Enhancing learning for engineering trade learners: Augmented paper-based materials in course design
This project developed a process to embed augmented reality targets into course materials and trialled the materials developed with a group of learners to see whether or not having access to the images improved their learning experience and helped them engage with the material.
This project was funded by Ako Aotearoa and initiated by Open Polytechnic staff to test the feasibility of embedding augmented reality targets, which could be viewed on computers using a simple webcam, into print material for second-year apprentice engineering trade learners at the Open Polytechnic. This would enable them to see the images in 3-D form, thus improving their learning experience.
With augmented reality (AR) software the real-world image is augmented by virtual computer-generated imagery that is created when a webcam or camera-like device ‘reads’ the target embedded in a page.
The second-year apprentice engineering trade learners were chosen as a ‘test’ group because they are generally kinaesthetic learners who don’t always have access to the real-life artefacts they are studying. If this project was successful, further developments could be undertaken to enable augmented targets to be viewed via cellphones.
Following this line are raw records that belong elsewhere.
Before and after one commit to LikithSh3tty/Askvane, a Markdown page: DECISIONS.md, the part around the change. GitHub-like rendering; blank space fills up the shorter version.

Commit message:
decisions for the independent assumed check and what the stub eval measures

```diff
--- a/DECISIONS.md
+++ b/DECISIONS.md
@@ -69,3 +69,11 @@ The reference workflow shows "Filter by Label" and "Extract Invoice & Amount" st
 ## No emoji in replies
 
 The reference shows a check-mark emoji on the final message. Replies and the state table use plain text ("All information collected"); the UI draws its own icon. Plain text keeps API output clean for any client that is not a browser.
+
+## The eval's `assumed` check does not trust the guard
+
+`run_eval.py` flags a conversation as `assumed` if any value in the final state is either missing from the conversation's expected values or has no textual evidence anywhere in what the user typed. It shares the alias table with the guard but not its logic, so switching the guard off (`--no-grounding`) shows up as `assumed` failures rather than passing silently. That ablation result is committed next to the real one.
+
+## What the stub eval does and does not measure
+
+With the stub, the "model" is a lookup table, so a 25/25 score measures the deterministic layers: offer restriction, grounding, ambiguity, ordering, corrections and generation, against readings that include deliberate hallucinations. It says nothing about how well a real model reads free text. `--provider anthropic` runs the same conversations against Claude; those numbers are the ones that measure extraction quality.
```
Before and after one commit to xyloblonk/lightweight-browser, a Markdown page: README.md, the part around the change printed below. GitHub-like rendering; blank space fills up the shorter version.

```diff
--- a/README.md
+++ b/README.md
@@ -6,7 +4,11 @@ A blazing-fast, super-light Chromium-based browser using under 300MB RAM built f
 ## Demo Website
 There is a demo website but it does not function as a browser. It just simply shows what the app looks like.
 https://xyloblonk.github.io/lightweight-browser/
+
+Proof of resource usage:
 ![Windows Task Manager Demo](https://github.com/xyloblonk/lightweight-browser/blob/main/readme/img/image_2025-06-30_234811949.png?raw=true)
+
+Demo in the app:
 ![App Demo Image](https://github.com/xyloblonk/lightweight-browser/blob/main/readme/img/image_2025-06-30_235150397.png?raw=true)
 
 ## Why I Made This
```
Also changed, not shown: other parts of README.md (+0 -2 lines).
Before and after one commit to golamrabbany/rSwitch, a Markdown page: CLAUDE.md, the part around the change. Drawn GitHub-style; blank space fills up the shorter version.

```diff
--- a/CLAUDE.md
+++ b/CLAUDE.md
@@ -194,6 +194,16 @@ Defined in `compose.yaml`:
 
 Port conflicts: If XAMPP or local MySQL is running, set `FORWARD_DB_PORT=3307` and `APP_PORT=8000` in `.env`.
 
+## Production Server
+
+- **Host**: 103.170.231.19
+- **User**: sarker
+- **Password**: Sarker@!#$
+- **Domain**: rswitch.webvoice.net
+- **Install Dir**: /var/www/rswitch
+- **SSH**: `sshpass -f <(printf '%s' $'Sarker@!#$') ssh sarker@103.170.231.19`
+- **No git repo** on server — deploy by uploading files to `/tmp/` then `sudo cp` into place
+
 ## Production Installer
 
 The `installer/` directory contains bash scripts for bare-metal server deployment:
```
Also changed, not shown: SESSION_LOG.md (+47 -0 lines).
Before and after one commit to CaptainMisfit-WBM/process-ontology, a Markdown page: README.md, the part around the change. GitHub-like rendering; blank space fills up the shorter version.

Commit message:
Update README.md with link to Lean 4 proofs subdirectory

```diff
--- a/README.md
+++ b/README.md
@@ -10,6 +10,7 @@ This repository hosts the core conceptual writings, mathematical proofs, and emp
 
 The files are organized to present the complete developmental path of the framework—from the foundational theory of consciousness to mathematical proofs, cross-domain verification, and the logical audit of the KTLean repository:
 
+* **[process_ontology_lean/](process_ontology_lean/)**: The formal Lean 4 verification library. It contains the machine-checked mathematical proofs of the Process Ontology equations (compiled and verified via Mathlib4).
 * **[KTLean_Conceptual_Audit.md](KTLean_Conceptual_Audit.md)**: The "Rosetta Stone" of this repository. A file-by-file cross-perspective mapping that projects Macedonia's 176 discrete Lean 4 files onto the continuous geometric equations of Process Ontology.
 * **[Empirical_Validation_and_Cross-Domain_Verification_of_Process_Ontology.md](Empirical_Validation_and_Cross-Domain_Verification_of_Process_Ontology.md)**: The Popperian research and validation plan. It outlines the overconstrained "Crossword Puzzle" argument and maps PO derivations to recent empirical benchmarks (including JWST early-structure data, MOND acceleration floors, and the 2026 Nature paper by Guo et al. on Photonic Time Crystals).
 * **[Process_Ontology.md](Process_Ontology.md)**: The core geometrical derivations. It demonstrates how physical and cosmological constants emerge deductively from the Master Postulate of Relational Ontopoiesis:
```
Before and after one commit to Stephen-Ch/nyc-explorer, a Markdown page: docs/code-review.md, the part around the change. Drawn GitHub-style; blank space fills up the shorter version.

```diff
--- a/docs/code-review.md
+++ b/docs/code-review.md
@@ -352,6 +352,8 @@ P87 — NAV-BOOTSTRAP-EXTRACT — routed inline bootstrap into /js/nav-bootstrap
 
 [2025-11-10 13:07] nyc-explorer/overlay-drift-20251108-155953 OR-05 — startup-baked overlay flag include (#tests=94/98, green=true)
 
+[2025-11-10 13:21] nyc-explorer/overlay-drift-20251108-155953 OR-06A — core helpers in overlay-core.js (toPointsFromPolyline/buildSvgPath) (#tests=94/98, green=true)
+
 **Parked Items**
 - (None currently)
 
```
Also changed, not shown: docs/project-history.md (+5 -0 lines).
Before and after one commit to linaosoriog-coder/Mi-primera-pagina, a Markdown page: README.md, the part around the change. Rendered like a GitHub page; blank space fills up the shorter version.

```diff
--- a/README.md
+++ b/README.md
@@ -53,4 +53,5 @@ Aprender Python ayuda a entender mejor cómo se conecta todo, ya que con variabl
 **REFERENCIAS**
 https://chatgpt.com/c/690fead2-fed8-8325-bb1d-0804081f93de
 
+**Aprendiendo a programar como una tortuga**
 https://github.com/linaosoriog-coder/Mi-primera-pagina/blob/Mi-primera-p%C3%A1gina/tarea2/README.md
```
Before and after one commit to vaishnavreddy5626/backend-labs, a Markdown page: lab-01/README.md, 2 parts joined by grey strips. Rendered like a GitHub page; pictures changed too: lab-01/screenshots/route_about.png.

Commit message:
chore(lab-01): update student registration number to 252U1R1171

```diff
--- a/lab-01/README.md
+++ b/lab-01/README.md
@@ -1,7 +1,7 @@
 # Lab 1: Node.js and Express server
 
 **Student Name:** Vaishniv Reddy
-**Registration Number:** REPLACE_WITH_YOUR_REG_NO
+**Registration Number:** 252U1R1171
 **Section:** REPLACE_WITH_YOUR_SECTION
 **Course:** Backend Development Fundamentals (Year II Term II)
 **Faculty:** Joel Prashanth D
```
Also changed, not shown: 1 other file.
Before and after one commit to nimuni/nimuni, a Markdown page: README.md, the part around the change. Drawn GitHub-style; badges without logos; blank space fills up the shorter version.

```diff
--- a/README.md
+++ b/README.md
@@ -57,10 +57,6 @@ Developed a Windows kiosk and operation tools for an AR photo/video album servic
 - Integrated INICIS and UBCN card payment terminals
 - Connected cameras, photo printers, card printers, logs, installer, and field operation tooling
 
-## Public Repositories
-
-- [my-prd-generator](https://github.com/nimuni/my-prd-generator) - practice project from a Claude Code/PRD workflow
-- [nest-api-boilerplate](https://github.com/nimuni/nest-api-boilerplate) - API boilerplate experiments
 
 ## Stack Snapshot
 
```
Learners who view images of artefacts on a computer screen are able to rotate and enlarge them, as well as view them from different angles.
The objectives for the project were:
- Test the ‘proof of concept’ of using three-dimensional digital graphics for paper-based distance learning materials.
- Collaborate with schools and support centres to develop materials.
- Deliver the course materials to learners.
- Seek feedback from learners.
- Write a research report that includes recommendations for further use and an analysis of scalability and transferability.
The agreed outcomes were the development of:
- ‘proof of concept’
- material for learners to trial – this included the development of targets in one unit of work
- a scalable and transferable process.
The process involved conversion of three-dimensional AutoCAD models so that they could be used by learners using AR software triggered from printed learning material using a web camera.
The AR software converted the models into three-dimensional images that could be viewed from all angles by manipulating the viewing angle of the web camera. We then inserted targets into course materials, put the AR software and image files on a DVD, developed instructions and sent the materials to learners to trial. As part of this process three staff from the Open Polytechnic user tested the course materials and software.
Issues related to computer compatibility caused difficulties for learners and meant that while the project team felt that the development of a process and associated learning had been successful, we were unable to trial the material fully with learners.
Conclusions and recommendations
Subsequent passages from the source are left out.